The highlights have been selected by the museum’s curators in consultation with members of staff. Jos van Heel took responsibility for the old collection; Paul van Capelleveen and librarian Rickey Tax were responsible for the modern collection. All three gave generous assistance, for which many thanks are due. For item 18 in this catalogue, a book that is partly executed in block print and partly in letterpress printing, I needed particular help from Van Heel, simply because the technical aspects of the work were beyond me. For Van Westreenen this book was of major importance – he thought that he held in his hands evidence that the art of printing was invented in the Netherlands.
Incidentally, in 1828 Van Westreenen himself started to compile a catalogue of highlights from his collection of printed works. But this catalogue, just like the baron’s other writings, was never published.
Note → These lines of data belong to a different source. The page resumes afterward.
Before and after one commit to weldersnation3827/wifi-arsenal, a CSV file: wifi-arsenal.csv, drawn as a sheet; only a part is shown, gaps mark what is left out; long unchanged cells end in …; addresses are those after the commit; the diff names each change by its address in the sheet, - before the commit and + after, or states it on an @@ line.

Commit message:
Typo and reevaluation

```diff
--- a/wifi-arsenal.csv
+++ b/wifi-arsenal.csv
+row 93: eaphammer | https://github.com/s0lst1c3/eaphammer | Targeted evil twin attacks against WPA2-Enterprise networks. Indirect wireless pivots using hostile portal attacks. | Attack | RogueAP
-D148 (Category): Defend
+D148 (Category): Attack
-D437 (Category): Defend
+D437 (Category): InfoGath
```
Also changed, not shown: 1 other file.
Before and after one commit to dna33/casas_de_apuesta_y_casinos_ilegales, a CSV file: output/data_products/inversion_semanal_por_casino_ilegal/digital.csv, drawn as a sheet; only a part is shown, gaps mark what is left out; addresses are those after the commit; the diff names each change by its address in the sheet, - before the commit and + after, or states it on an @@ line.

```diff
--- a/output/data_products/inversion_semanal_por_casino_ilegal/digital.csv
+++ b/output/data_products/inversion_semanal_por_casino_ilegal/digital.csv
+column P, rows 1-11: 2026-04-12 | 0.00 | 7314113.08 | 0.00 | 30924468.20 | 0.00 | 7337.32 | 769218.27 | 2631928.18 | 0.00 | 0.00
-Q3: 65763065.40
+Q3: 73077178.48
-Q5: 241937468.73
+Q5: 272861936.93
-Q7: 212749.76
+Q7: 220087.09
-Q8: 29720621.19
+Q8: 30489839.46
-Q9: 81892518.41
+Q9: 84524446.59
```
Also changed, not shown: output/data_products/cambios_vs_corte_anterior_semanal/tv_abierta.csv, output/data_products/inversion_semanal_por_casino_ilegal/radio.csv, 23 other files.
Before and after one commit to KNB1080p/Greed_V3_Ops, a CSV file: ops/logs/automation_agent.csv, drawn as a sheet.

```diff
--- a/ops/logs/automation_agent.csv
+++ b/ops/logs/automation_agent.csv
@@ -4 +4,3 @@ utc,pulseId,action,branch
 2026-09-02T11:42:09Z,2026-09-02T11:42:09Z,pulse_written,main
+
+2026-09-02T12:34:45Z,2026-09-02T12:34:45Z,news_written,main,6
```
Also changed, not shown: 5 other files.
In conclusion, a personal note: I was only superficially familiar with the collection of the Museum Meermanno when I started to work on this catalogue. Looking back, I must say that I had really missed out on something. The fine works, the extensive and interesting archives, the gigantic collection of ex libris – and most of all the impressive expertise of the curators and staff – all make the Meermanno a museum to visit regularly and a place where enquiries will always be satisfied.